coast is served by the Pennsylvania-Reading Seashore Lines, operating from Cam
den, N. J., for the joint benefit of the Pennsylvania Railroad and the Reading
main line, known as the Delmarva Division, extends from Wilmington, Del., to
Cape Charles, Va., from where car ferries operate to the company's water front
facilities at Norfolk.
The line from New York to the middle west extends
through Philadelphia and Harrisburg to Pittsburgh.
From Pittsburgh two main
lines are operated westward, one via Fort Wayne to Chicago and the other through
Columbus and Indianapolis to St. Louis.
Branch lines interconnect these two
main lines at various points and other branches extend to Sodus Point, Rochester,
Buffalo, Erie, Ashtabula, Cleveland, Sandusky, Toledo, and Detroit, on the Great
Lakes, and to Cincinnati and Louisville on the Ohio River. From Richmond, Ind.,
a line extends through Fort Wayne, Kalamazoo, and Grand Rapids to Mackinan City,
on the Straits of Mackinac. A line from Grand Rapids to Muskegon serves the car
ferry which operates in cross-lake service to Milwaukee. The Pennsylvania Rail
road Co. operates a total of about 11,000 road miles.
The Reading Railway System serves most of the important points in the east
ern Pennsylvania manufacturing and mining area,
From its western termini et

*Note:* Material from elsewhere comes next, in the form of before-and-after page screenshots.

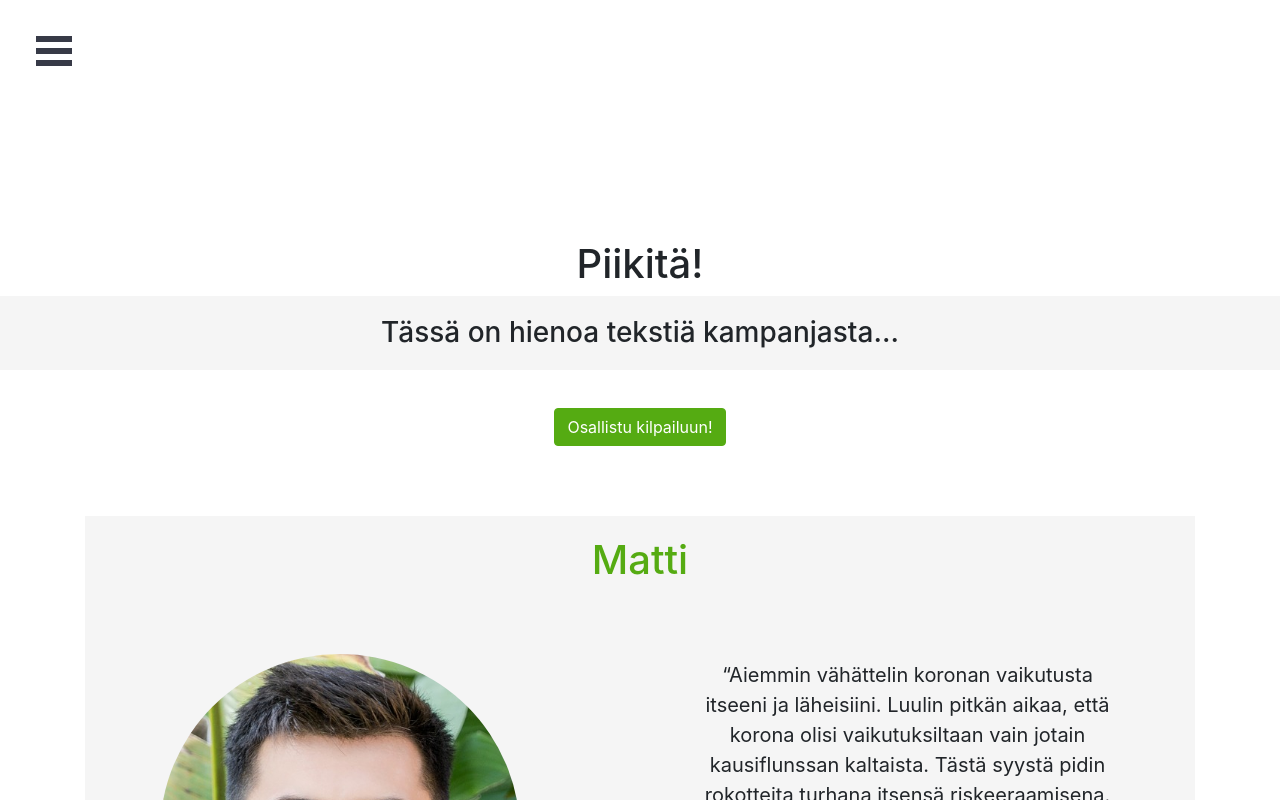
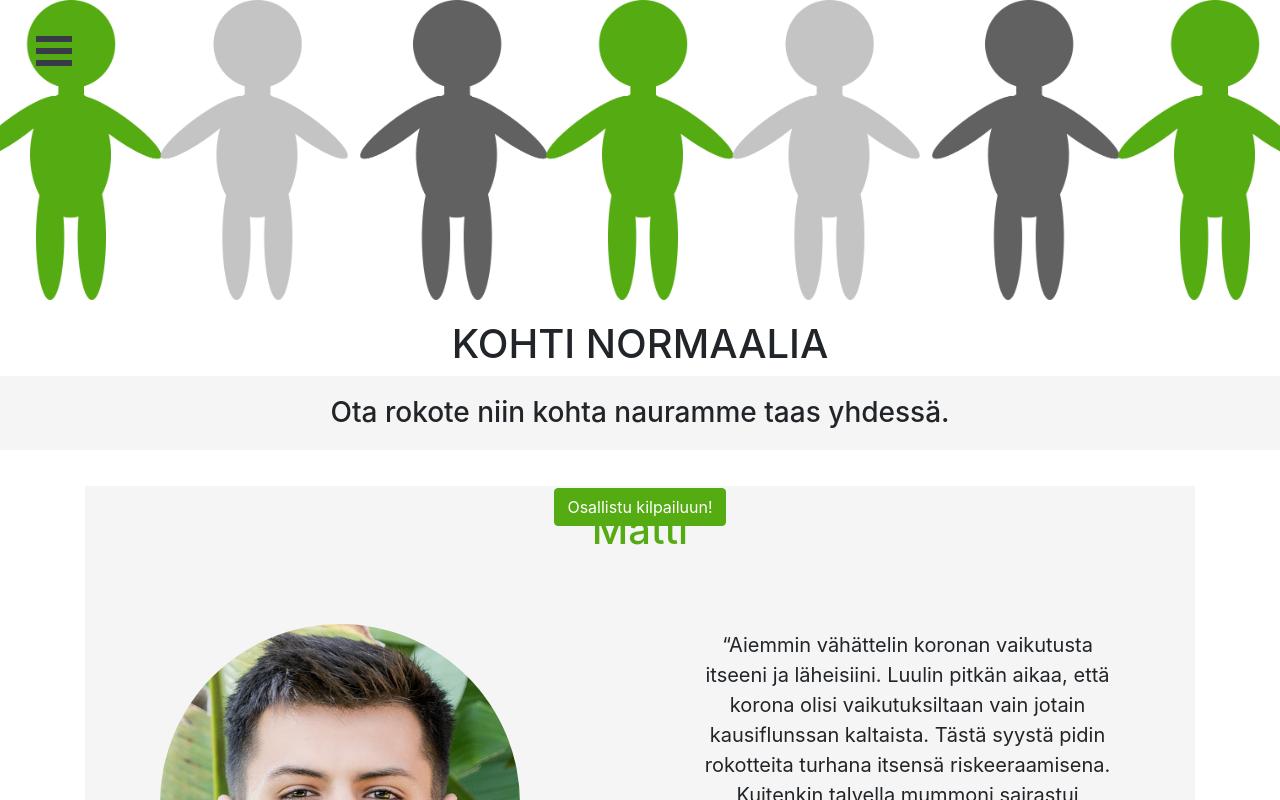
Before and after one commit to pnupu/vdm-sivut, a React (Create React App) app: page /Stories in a window 1280 px wide. Shown: the top 800 px of the page. Built offline with nearby package versions, Linux system fonts and the light colour scheme.

Commit message:
added services

```diff
--- a/package.json
+++ b/package.json
@@ -6,6 +6,7 @@
     "@testing-library/jest-dom": "^5.12.0",
     "@testing-library/react": "^11.2.6",
     "@testing-library/user-event": "^12.8.3",
+    "axios": "^0.21.1",
     "react": "^17.0.2",
     "react-bootstrap": "^1.5.2",
     "react-burger-menu": "^3.0.6",
--- a/public/index.html
+++ b/public/index.html
@@ -30,7 +30,7 @@
       work correctly both with client-side routing and a non-root public URL.
       Learn how to configure a non-root public URL by running `npm run build`.
     -->
-    <title>React App</title>
+    <title>Kohti normaalia</title>
   </head>
   <body>
     <noscript>You need to enable JavaScript to run this app.</noscript>
--- a/src/App.css
+++ b/src/App.css
@@ -25,14 +25,23 @@ body {
 
 .Frontpage{
   position: relative;
-  padding-top: 30vh;
+  margin-top: 30vh;
   align-items: center;
 
 
 }
+.page {
+  padding-top: 80px;
+  background-image: url("./assets/Logo.png");
+  padding:0;
+  background-position: center;
+  background-repeat: repeat-x;
+  background-size: contain;
+  height: 300px;
 
+}
 .about{
-  padding-top: 30vh;
+  margin-top: 30vh;
   text-align: center;
   min-height: 80vh;
   padding-left: 50px;
@@ -47,7 +56,7 @@ body {
 }
 
 .stories{
-  padding-top: 30vh;
+  margin-top: 30vh;
   text-align: center;
   min-height: 80vh;
 }
@@ -58,12 +67,8 @@ body {
 
 .Articles{
   position: relative;
-  padding-top: 30vh;
+  margin-top: 30vh;
   align-items: center;
-}
-
-.button {
-  margin-top: 30px;
 }
 
 .row {
@@ -78,7 +83,8 @@ body {
   text-align: center;
   position: relative;
   padding-bottom: 5vh;
-  top: 30vh;
+  top: 40vh;
+  margin-bottom: 50px;
 }
 .background-text h3 {
   padding: 20px;
@@ -91,10 +97,10 @@ body {
 
 .memeform {
   position: relative;
-  padding-top: 30vh;
-  align-items: center;}
-.memeform-title {
+  margin-top: 30vh;
+  align-items: center;
 }
+
 
 
 footer {
@@ -136,13 +142,29 @@ footer p {
 }
 
 .button {
+  margin-top: 30px;
   background-color: #55AB12;
   border-color: #55AB12;
 }
 
 .button:hover {
   background-color: #407915;
-  border-color: #407915;
+  border-color: #42761a;
+  box-shadow: 0px 1px 4px rgba(0, 0, 0, 0.5);
+
+}
+
+.submit-button {
+  background-color: #55AB12;
+  border-color: #55AB12;
+  margin-bottom: 10px;
+}
+
+.submit-button:hover {
+  background-color: #407915;
+  border-color: #42761a;
+  box-shadow: 0px 1px 4px rgba(0, 0, 0, 0.5);
+
 }
 
 .article{
@@ -305,6 +327,7 @@ Note: Beware of modifying this element as it can break the animations - you shou
 
 /* General sidebar styles */
 .bm-menu {
+
   background: #373a47;
   padding: 2.5em 1.5em 0;
   font-size: 1.15em;
--- a/src/App.js
+++ b/src/App.js
@@ -8,6 +8,7 @@ import './App.css'
 import { slide as Menu } from 'react-burger-menu'
 import Memeform from './components/Memeform'
 import {Button} from 'react-bootstrap'
+import memeService from './services/memeService'
 
 const App = () => {
   const footer  = `Ryhmä 12 @${new Date().getFullYear()}`
@@ -15,9 +16,9 @@ const App = () => {
   const Header = () => {
     return (
         <div className="background-text">
-          <h1>Piikitä!</h1>
+          <h1>KOHTI NORMAALIA</h1>
           <h3>
-            Tässä on hienoa tekstiä kampanjasta...
+            Ota rokote niin kohta nauramme taas yhdessä.
           </h3>
           <Button href="/Memeform" className="button">
                 Osallistu kilpailuun!
@@ -40,7 +41,7 @@ const App = () => {
   return (
   <div className="page">
 
-  <Burger/>
+      <Burger/>
       <Header/>
       <Switch>
         <Route path="/Stories">
--- a/src/components/Memeform.js
+++ b/src/components/Memeform.js
@@ -43,7 +43,7 @@ const Memeform = (props) => {
             <Form.Group>
                 <Form.File id="exampleFormControlFile1" label="Meemi:" />
             </Form.Group>
-            <Button type="submit" className="mb-2">
+            <Button type="submit" className="submit-button">
                 Lähetä
             </Button>
         </Form>
--- /dev/null
+++ b/src/services/memeService.js
@@ -0,0 +1,42 @@
+import axios from 'axios'
+const baseUrl = '/api/memes'
+let token = null
+
+const setToken = newToken => {
+  token = `bearer ${newToken}`
+}
+const getAll = () => {
+  const request = axios.get(baseUrl)
+  return request.then(response => response.data)
+}
+
+const put = async newObject => {
+  const config = {
+    headers: { Authorization: token }
+  }
+
+  const response = await axios.post(baseUrl, newObject, config)
+  return response.data
+}
+
+const update = async updatedObject => {
+  const config = {
+    headers: { Authorization: token }
+  }
+  const url = baseUrl + '/' + updatedObject.id
+  const response = await axios.put(url, updatedObject, config)
+  return response.data
+}
+
+const remove = async deletedId => {
+  const config = {
+    headers: { Authorization: token }
+  }
+
+  const url = baseUrl + '/' + deletedId
+  console.log(url)
+  const response = await axios.delete(url, config)
+  return response.data
+}
+
+export default { getAll , setToken, put , update, remove }
```
Also changed, not shown: src/assets/Logo.png (added), 1 other file (tests, documents, lock files or other folders).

Newberry Junction and Shippensburg, two lines converge at Reading and then con
tinue through many important intermediate points to the ports of Philadelphia,
Chester, and Marcus Hook.
A branch line from Birdsboro, via Coatesville, serves
the port of Wilmington, Del.
Reading Railway service is extended to Camden,